Shubhra Gupta is film critic and senior columnist with the Indian Express. She watches world cinema for delectation, Hollywood for fun, and Bollywood for work. She has a huge capacity to sit through terrible Bollywood movies, but no patience at all with bad Hollywood. And world cinema has to be really cutting edge to grab her attention, and keep it. When she began reviewing, over 20 years ago, people would commiserate and say, “oh, you poor thing, you have to watch Hindi cinema”. But soon, Bollywood became cool, cool, cool. So now she hears this more often “oh my god, you watch Bollyood films, can you introduce me to Shah Rukh Khan”? No, she can’t, sorry, though she can vouch for the fact that he is really sharp and good fun in conversation. But what she can do, and has done week after week, month after month, year after year, without a break, is to lead you into the magical world of movies, and share her experiences of watching all those hundreds of films over the years. In her reviews and columns, she lets you into what she likes, and doesn’t, and invites you to be bewitched. And to know how to choose between the good ones and the turkeys, and how you can take away something from even the really ghastly ones. Because life is a movie, isn’t it? Bahut picture baaki hain, mere dost.
Vada Chennai movie review: The nearly 2.45 hours long film unspools an ambitious, roiling story about a place, North Chennai, and its people, over a period of time.
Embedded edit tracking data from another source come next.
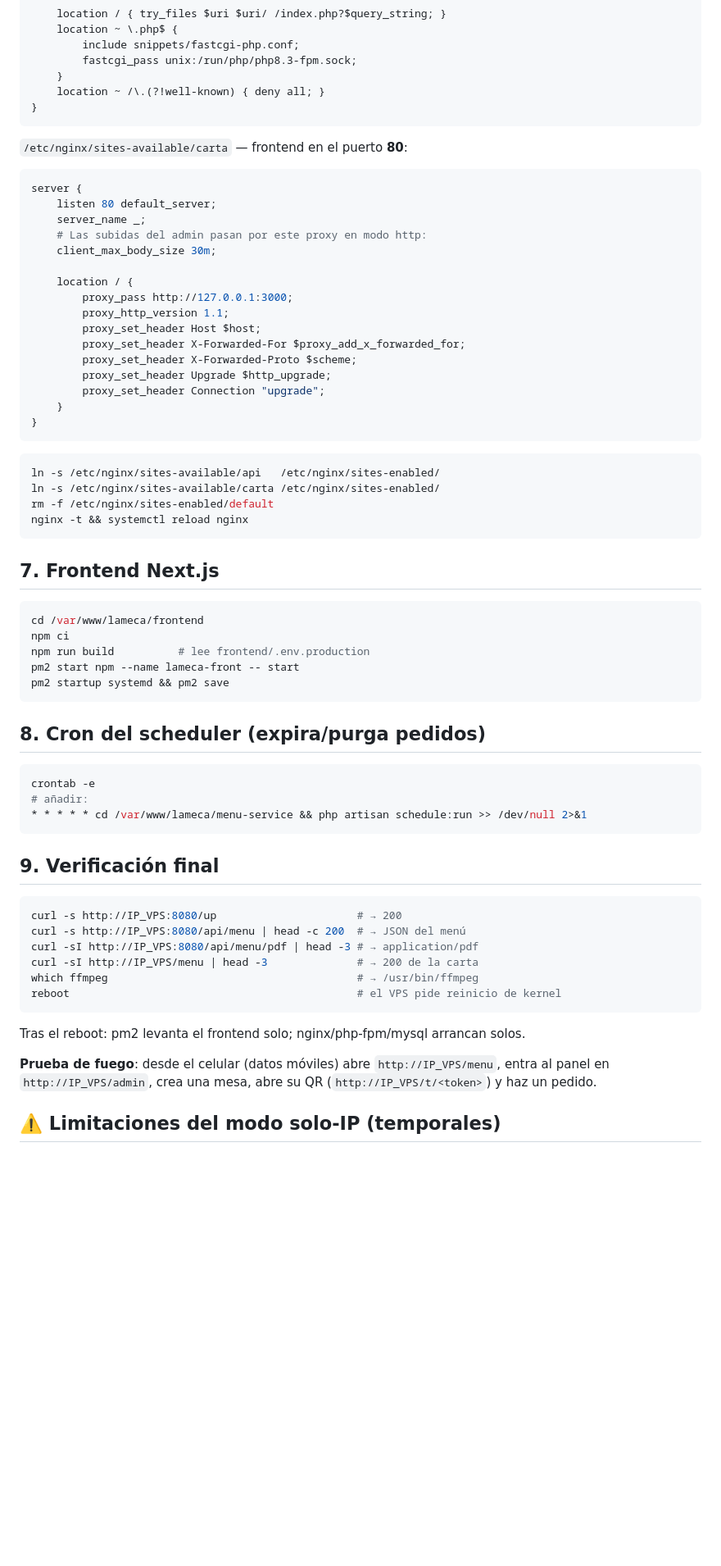
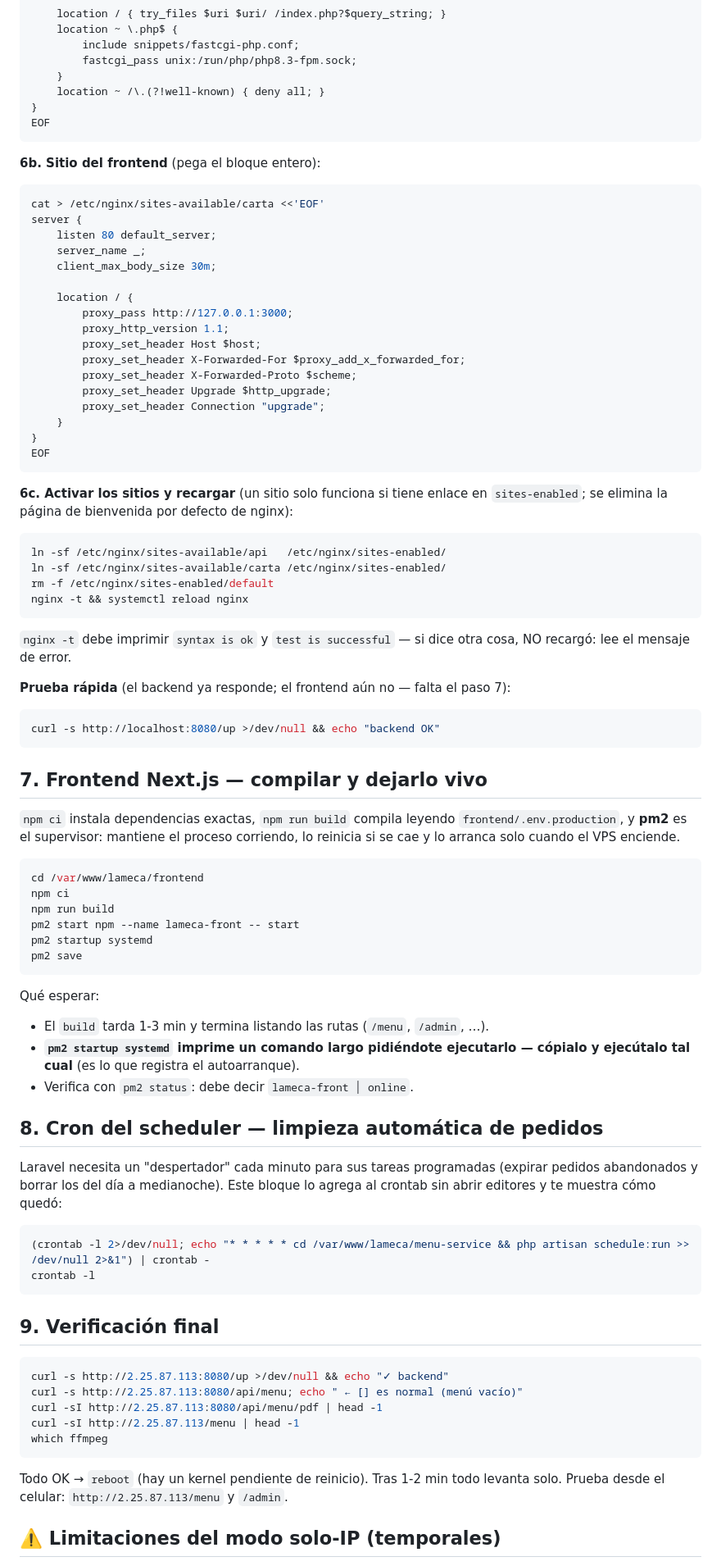
Before and after one commit to Danielesp19/lameca, a Markdown page: DEPLOY-VPS.md, the part around one of its changes. Shown at 82% size. Rendered like a GitHub page; blank space fills up the shorter version.

````diff
--- a/DEPLOY-VPS.md
+++ b/DEPLOY-VPS.md
@@ -100,15 +88,16 @@ server {
     }
     location ~ /\.(?!well-known) { deny all; }
 }
+EOF
 ```
 
-`/etc/nginx/sites-available/carta` — frontend en el puerto **80**:
+**6b. Sitio del frontend** (pega el bloque entero):
 
-```nginx
+```bash
+cat > /etc/nginx/sites-available/carta <<'EOF'
 server {
     listen 80 default_server;
     server_name _;
-    # Las subidas del admin pasan por este proxy en modo http:
     client_max_body_size 30m;
 
     location / {
@@ -121,49 +110,71 @@ server {
         proxy_set_header Connection "upgrade";
     }
 }
+EOF
 ```
 
+**6c. Activar los sitios y recargar** (un sitio solo funciona si tiene enlace
+en `sites-enabled`; se elimina la página de bienvenida por defecto de nginx):
+
 ```bash
-ln -s /etc/nginx/sites-available/api   /etc/nginx/sites-enabled/
-ln -s /etc/nginx/sites-available/carta /etc/nginx/sites-enabled/
+ln -sf /etc/nginx/sites-available/api   /etc/nginx/sites-enabled/
+ln -sf /etc/nginx/sites-available/carta /etc/nginx/sites-enabled/
 rm -f /etc/nginx/sites-enabled/default
 nginx -t && systemctl reload nginx
 ```
 
-## 7. Frontend Next.js
+`nginx -t` debe imprimir `syntax is ok` y `test is successful` — si dice otra
+cosa, NO recargó: lee el mensaje de error.
+
+**Prueba rápida** (el backend ya responde; el frontend aún no — falta el paso 7):
+
+```bash
+curl -s http://localhost:8080/up >/dev/null && echo "backend OK"
+```
+
+## 7. Frontend Next.js — compilar y dejarlo vivo
+
+`npm ci` instala dependencias exactas, `npm run build` compila leyendo
+`frontend/.env.production`, y **pm2** es el supervisor: mantiene el proceso
+corriendo, lo reinicia si se cae y lo arranca solo cuando el VPS enciende.
 
 ```bash
 cd /var/www/lameca/frontend
 npm ci
-npm run build          # lee frontend/.env.production
+npm run build
 pm2 start npm --name lameca-front -- start
-pm2 startup systemd && pm2 save
+pm2 startup systemd
+pm2 save
 ```
 
-## 8. Cron del scheduler (expira/purga pedidos)
+Qué esperar:
+- El `build` tarda 1-3 min y termina listando las rutas (`/menu`, `/admin`, …).
+- **`pm2 startup systemd` imprime un comando largo pidiéndote ejecutarlo — cópialo y ejecútalo tal cual** (es lo que registra el autoarranque).
+- Verifica con `pm2 status`: debe decir `lameca-front │ online`.
+
+## 8. Cron del scheduler — limpieza automática de pedidos
+
+Laravel necesita un "despertador" cada minuto para sus tareas programadas
+(expirar pedidos abandonados y borrar los del día a medianoche). Este bloque
+lo agrega al crontab sin abrir editores y te muestra cómo quedó:
 
 ```bash
-crontab -e
-# añadir:
-* * * * * cd /var/www/lameca/menu-service && php artisan schedule:run >> /dev/null 2>&1
+(crontab -l 2>/dev/null; echo "* * * * * cd /var/www/lameca/menu-service && php artisan schedule:run >> /dev/null 2>&1") | crontab -
+crontab -l
 ```
 
 ## 9. Verificación final
 
 ```bash
-curl -s http://IP_VPS:8080/up                      # → 200
-curl -s http://IP_VPS:8080/api/menu | head -c 200  # → JSON del menú
-curl -sI http://IP_VPS:8080/api/menu/pdf | head -3 # → application/pdf
-curl -sI http://IP_VPS/menu | head -3              # → 200 de la carta
-which ffmpeg                                       # → /usr/bin/ffmpeg
-reboot                                             # el VPS pide reinicio de kernel
+curl -s http://2.25.87.113:8080/up >/dev/null && echo "✓ backend"
+curl -s http://2.25.87.113:8080/api/menu; echo " ← [] es normal (menú vacío)"
+curl -sI http://2.25.87.113:8080/api/menu/pdf | head -1
+curl -sI http://2.25.87.113/menu | head -1
+which ffmpeg
 ```
 
-Tras el reboot: pm2 levanta el frontend solo; nginx/php-fpm/mysql arrancan solos.
-
-**Prueba de fuego**: desde el celular (datos móviles) abre `http://IP_VPS/menu`,
-entra al panel en `http://IP_VPS/admin`, crea una mesa, abre su QR
-(`http://IP_VPS/t/<token>`) y haz un pedido.
+Todo OK → `reboot` (hay un kernel pendiente de reinicio). Tras 1-2 min todo
+levanta solo. Prueba desde el celular: `http://2.25.87.113/menu` y `/admin`.
 
 ## ⚠️ Limitaciones del modo solo-IP (temporales)
 
````
Also changed, not shown: other parts of DEPLOY-VPS.md (+45 -59 lines).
It feels appropriate to call it a saga.
Namaste England is just a plain bad film, in which the ‘desis’ who live in the UK are poor misguided souls, and the real ‘desis', especially those from good ‘ol Punjab, will rescue the world.
Badhaai Ho movie review: Badhaai Ho doesn’t quite know what it wants us to do more, laugh or cry. And parts of the film sink into sitcom flatness, especially when Sikri overdoes her grumpy 'saas' act, though some of her lines are laugh-out-loud.
Fryday movie review: No one seems to have the first idea of what to do, apart from going around in circles, and spouting dialogue which is meant to be funny but instead fries your brain.
Helicopter Eela movie review: Helicopter Eela is so saddled with banal story-telling, stretched sub-plots and exaggerated performances, including and especially from the lead actress, that it never really takes off.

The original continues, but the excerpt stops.